"With admirable sensitivity to the meaning and style of the originals, Edward J. Gallagher has skillfully rendered these charming Old French verse narratives from the late twelfth century into engaging and readable modern English prose. Gallagher includes a detailed commentary on each of the twelve lays, two useful glossaries, and a selection of lays in Old French. Readers will appreciate his substantial and informative introduction to the works of Marie de France and to the illustrious literary and cultural context within which these masterpieces in miniature took shape."
—Donald Maddox, University of Massachusetts Amherst
“Editions and translations of Marie de France's Lais have appeared at a steady rate since 1885, indeed in every decade since the 1940s. Edward Gallagher's prose translation (which also translates two anonymous lais, Melion and Tyolet) is the latest, a lively, readable version. . . . [T]his book is welcome: it should help introduce yet more students to these fascinating poems in a clear and energetic prose.”
—Modern Language Review
“The lectrice cultivée and the lecteur averti, including students, will have in this book all they need to appreciate Marie and to enjoy a smooth reading of her lais. A hundred years after Eugene Mason’s translation (1911) and a quarter-century after Burgess’s and Busby’s most recent effort (1986), it is good to have a new, finely honed rendering of one of the true monuments of French literature.”
—Dalhousie French Studies
“Professor Gallagher’s translation is a very timely one. It is produced in a handsome paperback and is highly accessible in price and in its level of critical language to undergraduates, graduates, and lay (no pun intended) readers alike. Students of medieval literature, French or European, will find it a congenial text, written in clear English prose, of Marie’s twelve Lays, along with two other lays not attributed to Marie. Each Lay is followed by an illuminative commentary. The body of the text is preceded by an excellent “Introduction” wherein Gallagher provides the chief facts about Marie, her oeuvre, and recent critical scholarship on Marie, without indulging in unneeded pedantry.”

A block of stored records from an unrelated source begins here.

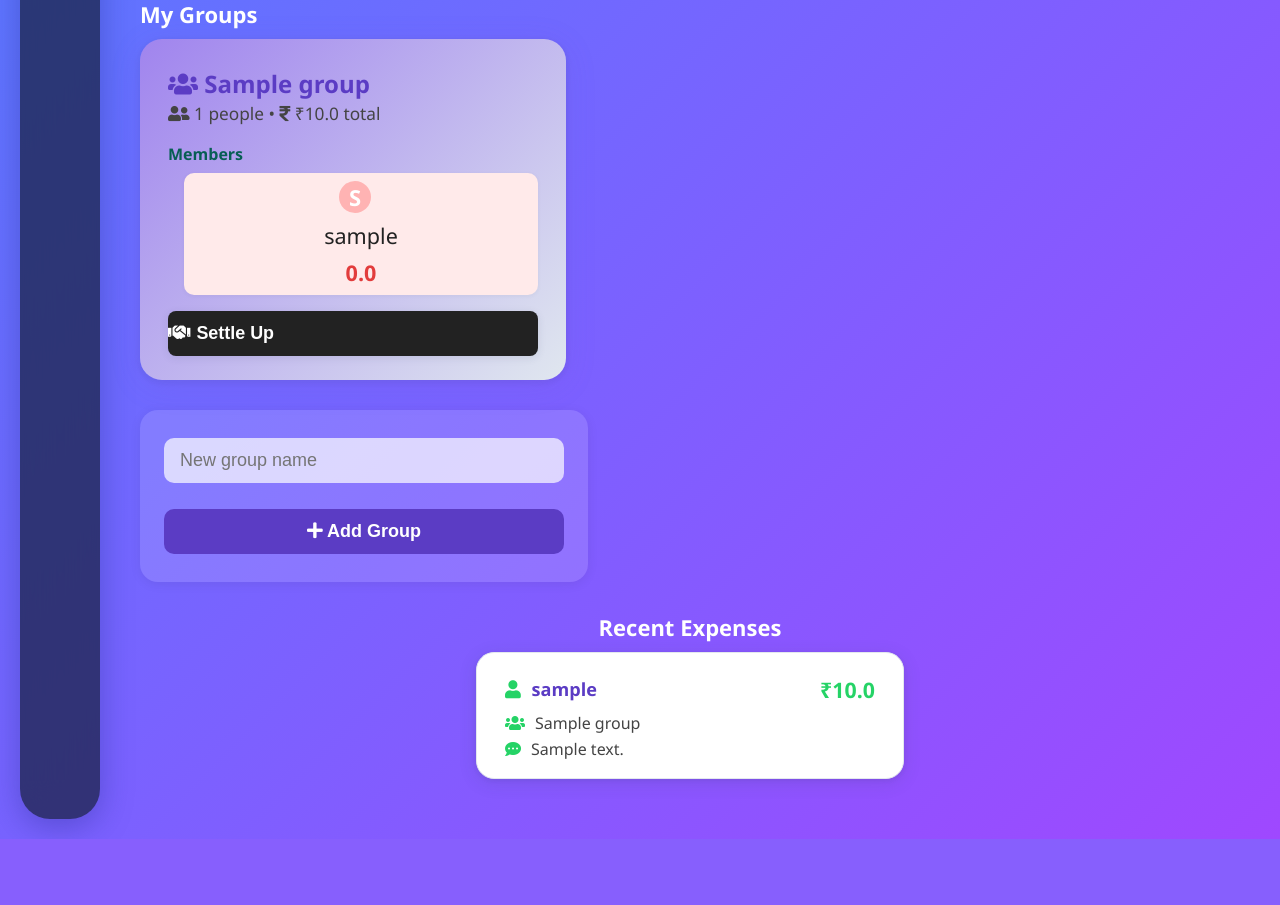
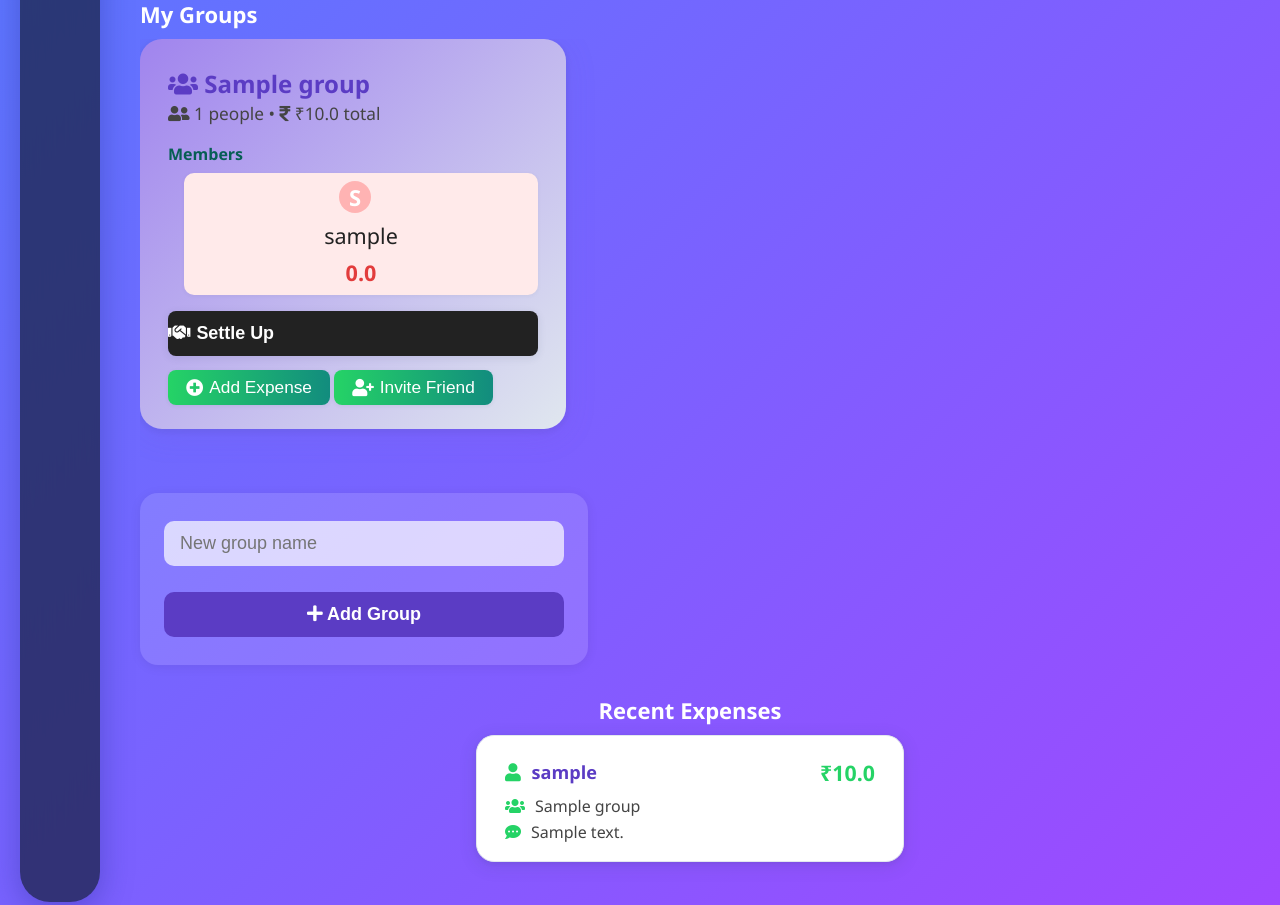
Before and after one commit to niiitiiish/splitease, a FastAPI app: page /dashboard in a window 1280 px wide. Shown: the part 505-1410 px from the top of the page. Before the commit the page ends 1344 px from the top, so only its background shows below. Run offline with FastAPI, Linux system fonts and the light colour scheme; the visitor is signed in with stand-in values (Sample User, id 1); tables that the repository leaves empty hold one stand-in row (values such as "Sample post").

Commit message:
Enhance group section: horizontal cards, add expense and invite friend options per group

```diff
--- a/templates/dashboard.html
+++ b/templates/dashboard.html
@@ -43,7 +43,7 @@
             </div>
             <div class="groups">
                 <h2>My Groups</h2>
-                <div class="groups-list">
+                <div class="groups-list" style="display: flex; flex-wrap: nowrap; gap: 24px; overflow-x: auto; padding-bottom: 12px;">
                     {% for group in groups %}
                     <div class="group-card">
                         <div class="group-title">
@@ -66,10 +66,23 @@
                             </ul>
                         </div>
                         <button class="settle-btn"><i class="fas fa-handshake"></i> Settle Up</button>
+                        <button onclick="toggleExpenseForm('expense-form-{{ group.id }}')" class="group-action-btn" style="margin-top:10px;"><i class="fas fa-plus-circle"></i> Add Expense</button>
+                        <form id="expense-form-{{ group.id }}" method="post" action="/dashboard/add-expense" style="display:none; margin-top:8px;" onsubmit="this.querySelector('button[type=submit]').disabled=true;">
+                            <input type="hidden" name="group_id" value="{{ group.id }}">
+                            <input type="text" name="description" placeholder="Reason" required style="margin-bottom:6px;">
+                            <input type="number" name="amount" placeholder="Amount" step="0.01" min="0" required style="margin-bottom:6px;">
+                            <button type="submit"><i class="fas fa-check"></i> Add</button>
+                        </form>
+                        <button onclick="toggleInviteForm('invite-form-{{ group.id }}')" class="group-action-btn"><i class="fas fa-user-plus"></i> Invite Friend</button>
+                        <form id="invite-form-{{ group.id }}" method="post" action="/dashboard/invite-user" style="display:none; margin-top:8px;" onsubmit="this.querySelector('button[type=submit]').disabled=true;">
+                            <input type="hidden" name="group_id" value="{{ group.id }}">
+                            <input type="text" name="username" placeholder="Friend's username" required style="margin-bottom:6px;">
+                            <button type="submit"><i class="fas fa-paper-plane"></i> Invite</button>
+                        </form>
                     </div>
                     {% endfor %}
                 </div>
-                <form method="post" action="/dashboard/add-group" class="add-group-form">
+                <form method="post" action="/dashboard/add-group" class="add-group-form" style="margin-top: 10px;">
                     <input type="text" name="group_name" placeholder="New group name" required>
                     <button type="submit"><i class="fas fa-plus"></i> Add Group</button>
                 </form>
@@ -92,17 +105,17 @@
                 </div>
             </div>
             <script>
-            function toggleMembers(id) {
+            function toggleExpenseForm(id) {
                 var el = document.getElementById(id);
-                if (el.style.display === 'none') {
+                if (el.style.display === 'none' || el.style.display === '') {
                     el.style.display = 'block';
                 } else {
                     el.style.display = 'none';
                 }
             }
-            function toggleExpenseForm(id) {
+            function toggleInviteForm(id) {
                 var el = document.getElementById(id);
-                if (el.style.display === 'none') {
+                if (el.style.display === 'none' || el.style.display === '') {
                     el.style.display = 'block';
                 } else {
                     el.style.display = 'none';
```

—Symposium: A Quarterly Journal in Modern Literatures
Edward J. Gallagher is Professor of French Studies, Wheaton College, Norton, Massachusetts.